### What the task asks
Check each line of the records below for the word "diff" and copy those where it appears.

START Recorded data

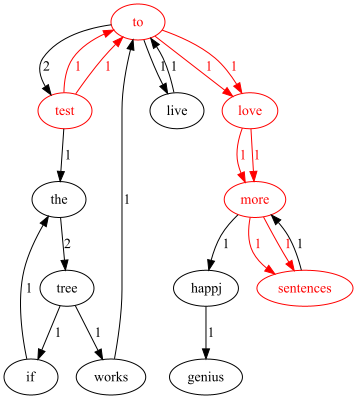
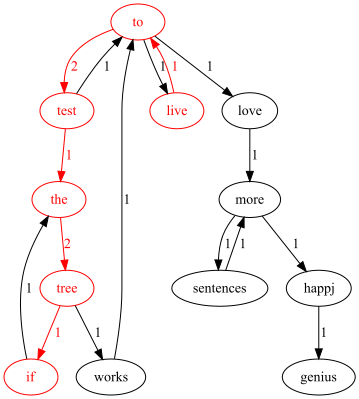
already

diff --git a/src/main/java/org/example/graphDrawer.java b/src/main/java/org/example/graphDrawer.java
@@ -28,33 +28,50 @@ public class graphDrawer {
 
         return dot.toString();
     }
-    public String generateHighLightGraph(nodeList fileNodes, List<edge> edgePath) {
+    public String generateHighLightGraph(nodeList fileNodes,List<node> path, List<edge> edgePath) {
         StringBuilder dot = new StringBuilder();
         dot.append("digraph G {\n");
 
-        for (node Node : fileNodes.returnAllNode()) {
-            dot.append("\t").append(Node.name).append(";\n");
-
-            for (edge Edge : Node.childlist) {
-                String edgeColor = ""; // Color for the edge
-                if (edgePath.contains(Edge)) {
-                    edgeColor = "[color=red, fontcolor=red]";
-                }
-                dot.append("\t").append(Node.name).append(" -> ").append(Edge.childNode.name)
-                        .append(" [label=\"").append(Edge.weight).append("\"]")
-                        .append(edgeColor).append(";\n");
+        for (node Node : fileNodes.returnAllNode()){
+            if(path.contains(Node)){
+                dot.append("\t").append(Node.name).append(" [color=red, fontcolor=red];\n");
             }
-        }
+            else{
+                dot.append("\t").append(Node.name).append(";\n");
+            }
+            edge find_edge  = find_edge_in_list(edgePath, Node);
+            if(find_edge!=null){
+                for (edge Edge : Node.childlist){
+                    if(Edge.childNode == find_edge.childNode){
+                        dot.append("\t").append(Node.name).append(" -> ").append(Edge.childNode.name)
+                                .append(" [label=\"").append(Edge.weight).append("\", color=red, fontcolor=red];\n");
+                    }
+                    else{
+                        dot.append("\t").append(Node.name).append(" -> ").append(Edge.childNode.name)
+                                .append(" [label=\"").append(Edge.weight).append("\"];\n");
+                    }
 
-        for (edge Edge : edgePath) {
-            dot.append("\t").append(Edge.fatherNode.name).append(" [color=red, fontcolor=red];\n");
-            dot.append("\t").append(Edge.childNode.name).append(" [color=red, fontcolor=red];\n");
-            dot.append("\t").append(Edge.fatherNode.name).append(" -> ").append(Edge.childNode.name)
-                    .append(" [label=\"").append(Edge.weight).append("\", color=red, fontcolor=red];\n");
+                }
+            }
+            else{
+                for (edge Edge : Node.childlist){
+                    dot.append("\t").append(Node.name).append(" -> ").append(Edge.childNode.name)
+                            .append(" [label=\"").append(Edge.weight).append("\"];\n");
+                }
+            }
         }
 
         dot.append("}\n");
         return dot.toString();
+    }
+
+    public edge find_edge_in_list(List<edge> edgeList, node Node){
+        for (edge Edge : edgeList){
+            if (Edge.fatherNode == Node){
+                return Edge;
+            }
+        }
+        return null;
     }
 
     public void drawDirectedGraph(nodeList fileNodes, String fileName) throws IOException {
@@ -67,9 +84,9 @@ public class graphDrawer {
         displayImage(outputFile);
 
     }
-    public void drawHighlightGraph(nodeList fileNodes,List<edge> highlightPath, String fileName) throws IOException {
+    public void drawHighlightGraph(nodeList fileNodes,List<node> path,List<edge> highlightPath, String fileName) throws IOException {
 
-        String dotSource = generateHighLightGraph(fileNodes,highlightPath);
+        String dotSource = generateHighLightGraph(fileNodes,path,highlightPath);
 
         Graphviz graphviz = Graphviz.fromString(dotSource);
         File outputFile = new File(fileName);

diff --git a/src/main/java/org/example/Main.java b/src/main/java/org/example/Main.java
@@ -136,7 +136,7 @@ public class Main {
             graphDrawer lightedGraph = new graphDrawer();
             if (word_5.length == 2){
                 pathCalc.PathResult pathResult = pathcalc.calcShortestPath(word_5[0], word_5[1],nodelist);
-                lightedGraph.drawHighlightGraph(nodelist, pathResult.pathEdge,"h_graph.png");
+                lightedGraph.drawHighlightGraph(nodelist, pathResult.path,pathResult.pathEdge,"h_graph.png");
                 System.out.println("The shortest distance between " + word_5[0] + " and " + word_5[1] + " is "+ pathResult.length);
 
             } else if (word_5.length == 1) {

END Recorded data

### Solved exercise
diff --git a/src/main/java/org/example/graphDrawer.java b/src/main/java/org/example/graphDrawer.java
diff --git a/src/main/java/org/example/Main.java b/src/main/java/org/example/Main.java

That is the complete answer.